**ACTIVITY:** Line by line, copy the material below exactly as given.

**RECORDS TO PROCESS:**

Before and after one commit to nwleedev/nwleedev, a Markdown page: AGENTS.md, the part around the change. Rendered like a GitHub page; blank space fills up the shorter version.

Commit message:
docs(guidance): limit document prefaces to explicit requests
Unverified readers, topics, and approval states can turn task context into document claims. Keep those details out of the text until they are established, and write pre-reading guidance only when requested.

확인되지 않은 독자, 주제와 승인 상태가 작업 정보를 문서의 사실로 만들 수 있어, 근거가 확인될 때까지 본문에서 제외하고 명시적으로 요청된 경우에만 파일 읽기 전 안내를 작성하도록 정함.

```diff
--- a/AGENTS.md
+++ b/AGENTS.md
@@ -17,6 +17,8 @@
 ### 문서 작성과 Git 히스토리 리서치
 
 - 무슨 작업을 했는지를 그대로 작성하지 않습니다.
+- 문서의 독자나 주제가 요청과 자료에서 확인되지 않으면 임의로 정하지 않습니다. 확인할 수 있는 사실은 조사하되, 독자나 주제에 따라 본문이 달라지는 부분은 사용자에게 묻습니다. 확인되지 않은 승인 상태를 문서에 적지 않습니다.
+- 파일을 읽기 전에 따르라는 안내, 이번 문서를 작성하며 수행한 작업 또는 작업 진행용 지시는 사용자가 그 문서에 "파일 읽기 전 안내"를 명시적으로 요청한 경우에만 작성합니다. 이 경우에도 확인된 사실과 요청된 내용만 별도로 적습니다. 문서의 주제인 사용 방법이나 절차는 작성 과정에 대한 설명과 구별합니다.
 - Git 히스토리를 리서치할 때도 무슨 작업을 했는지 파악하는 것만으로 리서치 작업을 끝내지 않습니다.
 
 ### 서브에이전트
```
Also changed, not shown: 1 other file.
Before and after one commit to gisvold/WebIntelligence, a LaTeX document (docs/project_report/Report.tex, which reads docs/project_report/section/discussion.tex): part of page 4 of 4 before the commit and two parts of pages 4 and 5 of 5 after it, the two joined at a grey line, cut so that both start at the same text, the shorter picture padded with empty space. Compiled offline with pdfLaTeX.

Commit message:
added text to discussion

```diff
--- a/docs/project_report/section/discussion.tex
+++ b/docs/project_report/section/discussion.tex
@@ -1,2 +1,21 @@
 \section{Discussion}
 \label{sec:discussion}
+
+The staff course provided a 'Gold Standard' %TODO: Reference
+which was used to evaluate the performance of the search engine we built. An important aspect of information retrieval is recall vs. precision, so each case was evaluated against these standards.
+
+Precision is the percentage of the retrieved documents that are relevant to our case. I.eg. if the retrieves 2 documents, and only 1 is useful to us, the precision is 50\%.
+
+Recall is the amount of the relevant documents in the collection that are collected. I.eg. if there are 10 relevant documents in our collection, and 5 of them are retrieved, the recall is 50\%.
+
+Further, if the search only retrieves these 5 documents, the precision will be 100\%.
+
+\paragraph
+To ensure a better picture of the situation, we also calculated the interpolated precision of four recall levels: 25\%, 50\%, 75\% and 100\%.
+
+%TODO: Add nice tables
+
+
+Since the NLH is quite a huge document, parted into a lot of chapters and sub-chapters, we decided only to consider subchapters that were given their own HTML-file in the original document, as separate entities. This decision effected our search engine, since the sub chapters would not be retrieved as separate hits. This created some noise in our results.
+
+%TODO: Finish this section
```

**SOLUTION TO THIS EXERCISE:**
Before and after one commit to nwleedev/nwleedev, a Markdown page: AGENTS.md, the part around the change. Rendered like a GitHub page; blank space fills up the shorter version.

Commit message:
docs(guidance): limit document prefaces to explicit requests
Unverified readers, topics, and approval states can turn task context into document claims. Keep those details out of the text until they are established, and write pre-reading guidance only when requested.

확인되지 않은 독자, 주제와 승인 상태가 작업 정보를 문서의 사실로 만들 수 있어, 근거가 확인될 때까지 본문에서 제외하고 명시적으로 요청된 경우에만 파일 읽기 전 안내를 작성하도록 정함.

```diff
--- a/AGENTS.md
+++ b/AGENTS.md
@@ -17,6 +17,8 @@
 ### 문서 작성과 Git 히스토리 리서치
 
 - 무슨 작업을 했는지를 그대로 작성하지 않습니다.
+- 문서의 독자나 주제가 요청과 자료에서 확인되지 않으면 임의로 정하지 않습니다. 확인할 수 있는 사실은 조사하되, 독자나 주제에 따라 본문이 달라지는 부분은 사용자에게 묻습니다. 확인되지 않은 승인 상태를 문서에 적지 않습니다.
+- 파일을 읽기 전에 따르라는 안내, 이번 문서를 작성하며 수행한 작업 또는 작업 진행용 지시는 사용자가 그 문서에 "파일 읽기 전 안내"를 명시적으로 요청한 경우에만 작성합니다. 이 경우에도 확인된 사실과 요청된 내용만 별도로 적습니다. 문서의 주제인 사용 방법이나 절차는 작성 과정에 대한 설명과 구별합니다.
 - Git 히스토리를 리서치할 때도 무슨 작업을 했는지 파악하는 것만으로 리서치 작업을 끝내지 않습니다.
 
 ### 서브에이전트
```
Also changed, not shown: 1 other file.
Before and after one commit to gisvold/WebIntelligence, a LaTeX document (docs/project_report/Report.tex, which reads docs/project_report/section/discussion.tex): part of page 4 of 4 before the commit and two parts of pages 4 and 5 of 5 after it, the two joined at a grey line, cut so that both start at the same text, the shorter picture padded with empty space. Compiled offline with pdfLaTeX.

Commit message:
added text to discussion

```diff
--- a/docs/project_report/section/discussion.tex
+++ b/docs/project_report/section/discussion.tex
@@ -1,2 +1,21 @@
 \section{Discussion}
 \label{sec:discussion}
+
+The staff course provided a 'Gold Standard' %TODO: Reference
+which was used to evaluate the performance of the search engine we built. An important aspect of information retrieval is recall vs. precision, so each case was evaluated against these standards.
+
+Precision is the percentage of the retrieved documents that are relevant to our case. I.eg. if the retrieves 2 documents, and only 1 is useful to us, the precision is 50\%.
+
+Recall is the amount of the relevant documents in the collection that are collected. I.eg. if there are 10 relevant documents in our collection, and 5 of them are retrieved, the recall is 50\%.
+
+Further, if the search only retrieves these 5 documents, the precision will be 100\%.
+
+\paragraph
+To ensure a better picture of the situation, we also calculated the interpolated precision of four recall levels: 25\%, 50\%, 75\% and 100\%.
+
+%TODO: Add nice tables
+
+
+Since the NLH is quite a huge document, parted into a lot of chapters and sub-chapters, we decided only to consider subchapters that were given their own HTML-file in the original document, as separate entities. This decision effected our search engine, since the sub chapters would not be retrieved as separate hits. This created some noise in our results.
+
+%TODO: Finish this section
```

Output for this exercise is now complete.